“We are calling for teachers across the country to speak out against child detention and the trauma that is the result of putting kids into institutionalized settings,” Manning said in an interview. “We want teachers to speak out, make videos or write in support of this campaign. Educators are mandatory reporters of suspected abuse and detaining children is abusive.”

The teach-in will feature teaching lessons and talks by educators from every state and from Juarez, Mexico. There will be addresses by John B. King Jr., President Barack Obama’s second education secretary, and Randi Weingarten, president of the American Federation of Teachers, a major union. It starts at 9 a.m. El Paso time and runs until 7 p.m. at San Jacinto Plaza in El Paso, which is only a few miles from the border. It will be broadcast on Facebook, YouTube and other media outlets.

Manning’s coalition is calling on the government to take several steps. The website says:
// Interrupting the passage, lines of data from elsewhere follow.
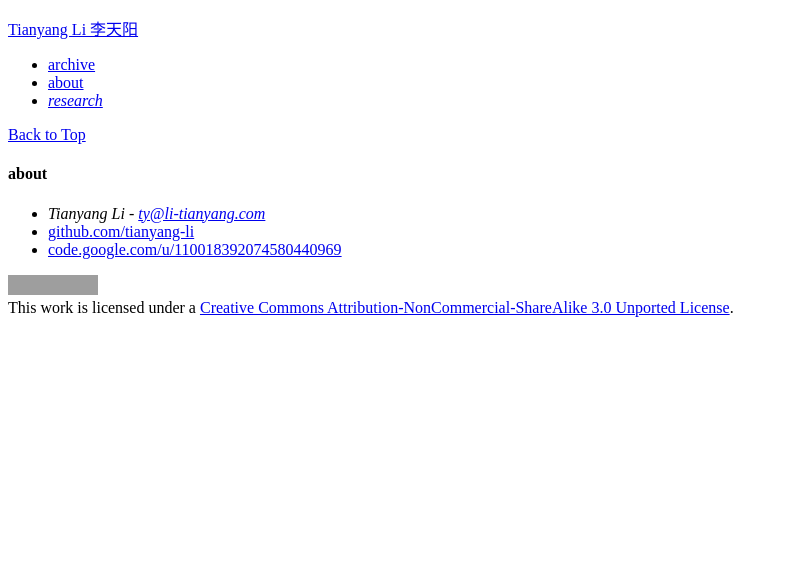
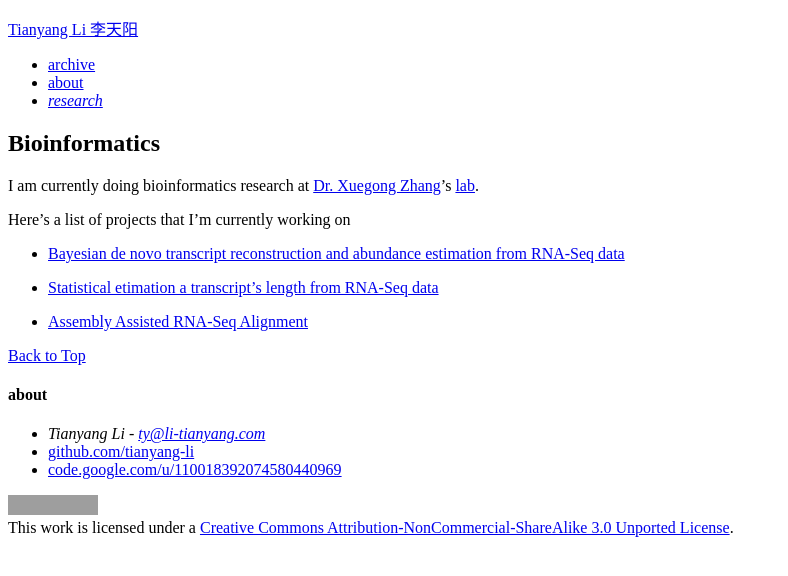
Before and after one commit to li-tianyang/li-tianyang.github.com, a Jekyll site: the page built from research.md, in a window 1280 px wide. Shown: the top 576 px of the page, without its empty margins (0-788 px from the left). Built offline with Jekyll 4.4.1, drawn with Linux system fonts in a browser that asks for light colours; grey boxes are pictures that could not be loaded.

Commit message:
update research

```diff
--- a/research.md
+++ b/research.md
@@ -4,3 +4,15 @@ title: "Research"
 description: ""
 ---
 {% include JB/setup %}
+
+# Bioinformatics
+
+I am currently doing bioinformatics research at [Dr. Xuegong Zhang](http://bioinfo.au.tsinghua.edu.cn/member/xzhang/XZhang_English.htm)'s [lab](http://bioinfo.au.tsinghua.edu.cn/enarticle/index.html).
+
+Here's a list of projects that I'm currently working on
+
+* [Bayesian de novo transcript reconstruction and abundance estimation from RNA-Seq data](https://github.com/tianyang-li/de-novo-rna-seq-quant-1)
+
+* [Statistical etimation a transcript's length from RNA-Seq data](https://github.com/tianyang-li/rna-seq-len-est-0)
+
+* [Assembly Assisted RNA-Seq Alignment](https://github.com/tianyang-li/aarsa)
```
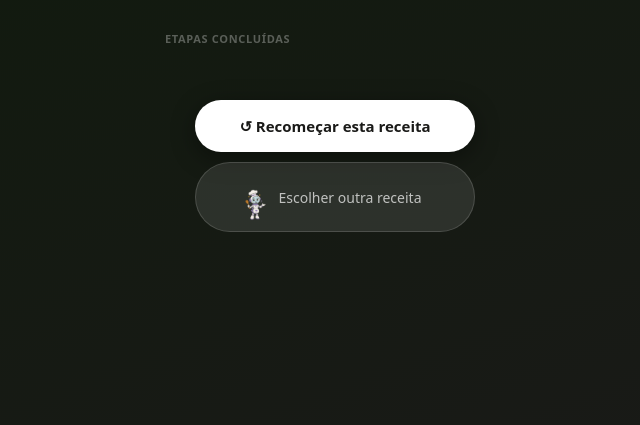
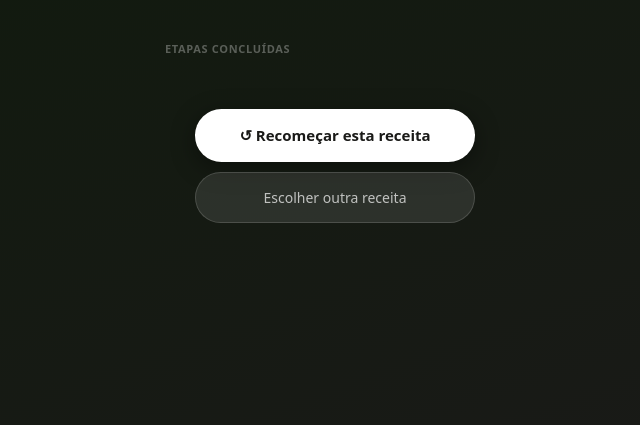
Before and after one commit to compil3r/cozinha-unisenac, a Laravel app: template resources/views/recipes/complete.blade.php in a window 1280 px wide. Shown: the part 375-800 px from the top of the page, without its empty margins (305-945 px from the left). Run offline with Laravel 12, Linux system fonts and the light colour scheme; the template is opened without the code that fills it, so the values that code supplies are empty; style sheets or scripts are compiled from the project's sources.

Commit message:
Refactor recipe selection button styling for improved padding and layout consistency

```diff
--- a/resources/views/recipes/complete.blade.php
+++ b/resources/views/recipes/complete.blade.php
@@ -55,10 +55,7 @@ window.__CG__ = {
         <button onclick="CozinhaGuiada.goToSelection()"
             style="background:rgba(255,255,255,.1);color:rgba(255,255,255,.7);
                    border:1px solid rgba(255,255,255,.15);border-radius:100px;
-                   padding:10px 24px 10px 14px;font-size:14px;font-family:inherit;cursor:pointer;
-                   display:flex;align-items:center;gap:8px;justify-content:center;">
-            <img src="{{ asset('images/robo/falando.png') }}"
-                 style="width:32px;height:48px;object-fit:contain;object-position:bottom center;flex-shrink:0;" />
+                   padding:14px 32px;font-size:14px;font-family:inherit;cursor:pointer;">
             Escolher outra receita
         </button>
     </div>
```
We call on the U.S. government to end the detention and criminalization of immigrant children and their families. We call, instead, for the government to protect immigrant children, in strict compliance with the Flores decree, without exception for “emergencies” that have allowed children to be incarcerated for extended periods. We demand that immigrant children in U.S. custody (1) never be separated from their families, (2) be held in the least restrictive settings possible, and not in large institutional facilities like Tornillo and Homestead, and (3) be released to their sponsors within 20 days as required by Flores.

At the teach-in, lessons will be given on a range of topics, including “the harm immigrant kids experience when separated from their families, why they have fled from their home countries and how Americans can welcome them legally and contribute to their ongoing care and integration,” according to the group’s website.

“We hope this event engages communities across the nation into action to demand our government release our immigrant children from imprisonment in detention centers across the nation,” Manning said. She is also asking parents and students throughout the country to collect books and write a letter — preferably in Spanish — to be sent to the detained children.

Ivonne Orozco, the 2018 New Mexico Teacher of the Year, said she is planning to participate and will tell her story of being brought to the United States as an undocumented child. She is a “Dreamer” — a recipient of the federal Deferred Action for Childhood Arrivals (DACA) program, which offers temporary relief from deportation. It was created by the Obama administration in 2012, and ever since there have been unsuccessful calls to allow DACA recipients to stay in the United States permanently and become citizens.

“This issue is close to my heart,” Orozco said. “I am a DACA recipient. All I can think about is if these [family separation] policies had been in place 15 years ago when my family immigrated, I could have been in that facility. That could have been me. I could not have received an American education and I wouldn’t be a teacher.

“I know that all children have endless potential and deserve to be free and get a quality education,” she said.

Teachers and others can learn more about what they can do here. Partners in the effort include United We Dream, an immigrant youth activist group; the National Education Association, the nation’s largest teachers union; the American Federation of Teachers; the Teaching Tolerance project of the Southern Poverty Law Center, which monitors hate groups; and the Hope Border Institute, a grass-roots community organization in the El Paso-Ciudad Juárez region.